The Goal of On-Call
I’ve heard that one motivation for org-wide on-call is “so everyone, eventually, learns the whole application.” This framing can lead to conflict and frustration, as members of one team helpfully offer constructive criticism to members of another in the name of “making on-call suck less.” It all but guarantees that people step on one another’s toes. It fosters an “us vs them” mentality, and usually makes on-call (and the whole org) suck more.
The goal of org-wide on-call is to maintain global awareness of how the app behaves from the perspective of the customer. Even Charity Majors recommends that managers put themselves in the on-call rotation. This is not to make them full-stack engineers. This is because managers, also, need to be thinking about the customer impact of changes moving through the pipeline.
We build applications to serve customers. That’s the difference between being in business and being in a hackathon. No engineer is made better at their job by ignoring the metrics that impact the customer’s experience. No code is better for being less observable, no architecture is better for being impossible to troubleshoot (or impossible to manipulate at runtime).

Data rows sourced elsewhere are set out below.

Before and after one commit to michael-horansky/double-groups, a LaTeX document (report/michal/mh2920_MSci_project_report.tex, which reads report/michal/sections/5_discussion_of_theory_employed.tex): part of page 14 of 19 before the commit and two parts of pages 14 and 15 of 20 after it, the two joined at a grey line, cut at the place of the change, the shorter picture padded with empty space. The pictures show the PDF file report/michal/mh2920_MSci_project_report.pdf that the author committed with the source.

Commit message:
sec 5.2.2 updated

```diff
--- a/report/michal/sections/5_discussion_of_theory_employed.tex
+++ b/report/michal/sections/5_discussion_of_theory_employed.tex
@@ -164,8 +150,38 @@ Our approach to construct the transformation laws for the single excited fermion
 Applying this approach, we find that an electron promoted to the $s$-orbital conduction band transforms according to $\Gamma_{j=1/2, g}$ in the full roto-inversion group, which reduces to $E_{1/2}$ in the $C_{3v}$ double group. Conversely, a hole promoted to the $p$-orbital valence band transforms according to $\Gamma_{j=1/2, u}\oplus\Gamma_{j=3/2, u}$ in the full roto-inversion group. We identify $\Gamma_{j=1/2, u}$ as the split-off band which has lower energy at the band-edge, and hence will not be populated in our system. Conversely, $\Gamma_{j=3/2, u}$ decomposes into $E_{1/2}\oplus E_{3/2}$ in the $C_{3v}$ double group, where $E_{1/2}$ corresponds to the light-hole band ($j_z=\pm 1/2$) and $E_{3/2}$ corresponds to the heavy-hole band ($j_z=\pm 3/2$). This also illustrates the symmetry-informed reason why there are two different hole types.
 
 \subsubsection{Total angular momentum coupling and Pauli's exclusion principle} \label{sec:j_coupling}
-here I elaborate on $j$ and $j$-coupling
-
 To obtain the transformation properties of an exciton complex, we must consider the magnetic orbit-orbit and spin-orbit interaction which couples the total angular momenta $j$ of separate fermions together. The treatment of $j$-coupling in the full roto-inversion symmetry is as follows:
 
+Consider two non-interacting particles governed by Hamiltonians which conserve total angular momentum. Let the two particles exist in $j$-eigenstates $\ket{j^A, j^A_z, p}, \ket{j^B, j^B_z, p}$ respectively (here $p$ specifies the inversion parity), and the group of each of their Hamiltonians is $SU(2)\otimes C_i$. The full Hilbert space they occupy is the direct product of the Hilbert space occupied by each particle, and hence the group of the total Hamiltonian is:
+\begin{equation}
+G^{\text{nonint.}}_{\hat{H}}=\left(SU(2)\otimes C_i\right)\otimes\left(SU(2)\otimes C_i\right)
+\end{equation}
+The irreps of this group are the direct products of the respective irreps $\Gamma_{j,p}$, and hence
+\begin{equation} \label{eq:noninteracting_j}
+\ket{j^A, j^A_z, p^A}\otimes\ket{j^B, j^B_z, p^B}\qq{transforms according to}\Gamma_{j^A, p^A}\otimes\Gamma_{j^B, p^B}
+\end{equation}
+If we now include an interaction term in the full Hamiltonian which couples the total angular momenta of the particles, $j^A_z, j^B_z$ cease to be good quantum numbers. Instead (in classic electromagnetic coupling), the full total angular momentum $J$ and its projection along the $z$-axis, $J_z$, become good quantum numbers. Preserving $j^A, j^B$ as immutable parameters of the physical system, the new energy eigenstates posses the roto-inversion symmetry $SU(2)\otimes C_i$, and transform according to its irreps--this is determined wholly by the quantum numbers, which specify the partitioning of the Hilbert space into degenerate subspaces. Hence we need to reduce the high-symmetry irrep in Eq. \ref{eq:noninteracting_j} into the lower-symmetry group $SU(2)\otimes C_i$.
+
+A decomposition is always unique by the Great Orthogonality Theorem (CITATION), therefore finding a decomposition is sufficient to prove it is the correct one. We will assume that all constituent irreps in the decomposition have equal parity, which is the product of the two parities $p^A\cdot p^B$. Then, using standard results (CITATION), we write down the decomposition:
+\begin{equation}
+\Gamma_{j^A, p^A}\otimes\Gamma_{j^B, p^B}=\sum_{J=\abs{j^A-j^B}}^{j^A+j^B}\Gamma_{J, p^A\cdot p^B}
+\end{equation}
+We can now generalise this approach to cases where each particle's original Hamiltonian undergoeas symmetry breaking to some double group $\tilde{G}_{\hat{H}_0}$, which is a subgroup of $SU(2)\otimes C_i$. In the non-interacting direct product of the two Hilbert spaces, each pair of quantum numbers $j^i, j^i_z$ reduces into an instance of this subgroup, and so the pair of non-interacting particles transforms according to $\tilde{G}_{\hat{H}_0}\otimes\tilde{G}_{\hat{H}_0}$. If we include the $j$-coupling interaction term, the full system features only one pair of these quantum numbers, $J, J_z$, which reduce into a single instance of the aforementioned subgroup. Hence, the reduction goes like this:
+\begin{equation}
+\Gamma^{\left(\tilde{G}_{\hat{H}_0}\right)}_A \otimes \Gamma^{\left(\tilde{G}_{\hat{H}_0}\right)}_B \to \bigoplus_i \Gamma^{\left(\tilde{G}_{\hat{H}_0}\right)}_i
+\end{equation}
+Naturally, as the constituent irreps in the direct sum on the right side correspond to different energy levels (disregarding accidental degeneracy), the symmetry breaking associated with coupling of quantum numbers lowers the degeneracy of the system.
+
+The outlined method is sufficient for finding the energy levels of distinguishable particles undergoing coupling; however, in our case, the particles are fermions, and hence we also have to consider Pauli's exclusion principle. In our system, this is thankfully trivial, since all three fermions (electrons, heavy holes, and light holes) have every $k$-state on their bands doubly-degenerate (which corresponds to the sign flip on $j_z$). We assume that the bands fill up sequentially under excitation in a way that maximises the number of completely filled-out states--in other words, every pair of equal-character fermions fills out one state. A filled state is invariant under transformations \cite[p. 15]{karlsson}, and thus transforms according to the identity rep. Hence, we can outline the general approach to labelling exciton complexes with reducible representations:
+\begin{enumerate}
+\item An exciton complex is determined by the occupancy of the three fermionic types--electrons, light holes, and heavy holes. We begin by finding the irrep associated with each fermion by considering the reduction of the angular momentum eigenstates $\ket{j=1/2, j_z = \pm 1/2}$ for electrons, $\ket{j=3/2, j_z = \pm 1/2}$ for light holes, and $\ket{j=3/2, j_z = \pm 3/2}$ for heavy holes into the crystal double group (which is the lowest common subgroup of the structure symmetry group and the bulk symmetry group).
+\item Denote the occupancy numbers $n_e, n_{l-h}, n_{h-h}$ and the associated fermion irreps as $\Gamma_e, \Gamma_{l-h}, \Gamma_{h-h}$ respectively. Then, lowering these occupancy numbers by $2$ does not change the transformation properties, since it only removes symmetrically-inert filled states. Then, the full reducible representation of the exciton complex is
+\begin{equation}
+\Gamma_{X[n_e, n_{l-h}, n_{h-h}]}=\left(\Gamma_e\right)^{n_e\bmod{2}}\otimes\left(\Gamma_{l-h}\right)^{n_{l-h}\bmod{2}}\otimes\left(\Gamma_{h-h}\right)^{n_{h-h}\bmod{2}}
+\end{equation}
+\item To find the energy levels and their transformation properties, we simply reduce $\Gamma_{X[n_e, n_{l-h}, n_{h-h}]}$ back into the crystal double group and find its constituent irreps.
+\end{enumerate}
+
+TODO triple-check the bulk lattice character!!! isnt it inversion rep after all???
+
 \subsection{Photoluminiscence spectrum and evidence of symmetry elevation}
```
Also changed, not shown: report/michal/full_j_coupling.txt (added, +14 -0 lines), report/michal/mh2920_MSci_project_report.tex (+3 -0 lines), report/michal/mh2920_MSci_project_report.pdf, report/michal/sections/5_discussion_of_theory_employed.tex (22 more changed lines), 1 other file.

It is not reasonable, and it is not safe, to constantly treat the holistic health of the app as “someone else’s job.” It is not reasonable, and it is not safe to force a small group of people do all the driving. In the name of safety, and fostering common purpose, many orgs opt for the org-wide rotation, with everyone taking a turn at the wheel.
Of course, this re-framing is only half the job. If Engineers are going to be “driving” during on-call week, that means they’re not going to be doing anything else. Going back to our metaphor, imagine being asked to take your turn at the wheel, and then the person handing you the keys says:
“Oh – and since you’re driving, you should also be able to tune the carburetor and rotate the tires. Because you’re driving anyway.”
Doesn’t make a lot of sense, does it?
Loading up on-call engineers with sprint tickets forces them to switch context when an alert comes in. This can cost them, and the org, up to 40% of their productivity.
If these engineer cares about their performance reviews, that could mean they put in 40% more time and effort to catch up. This leads to frustration, conflict, and burnout. On the other end of the spectrum, they could truly divide their efforts and attention. With all the context switching, that means their remaining 60% of effort is split between on-call and sprint work. That’s 30% effort on either task.
Giving on-call engineers sprint work is asking for less than 1/3 of an engineer on that sprint work, and less than 1/3 of an engineer on-call.
That is not reasonable, and it’s not safe.
Framing On-Call in terms of Engineers “Taking a Turn at the Wheel” helps both Management and Engineering maintain a clear understanding of the boundaries that make these org-wide rotations successful.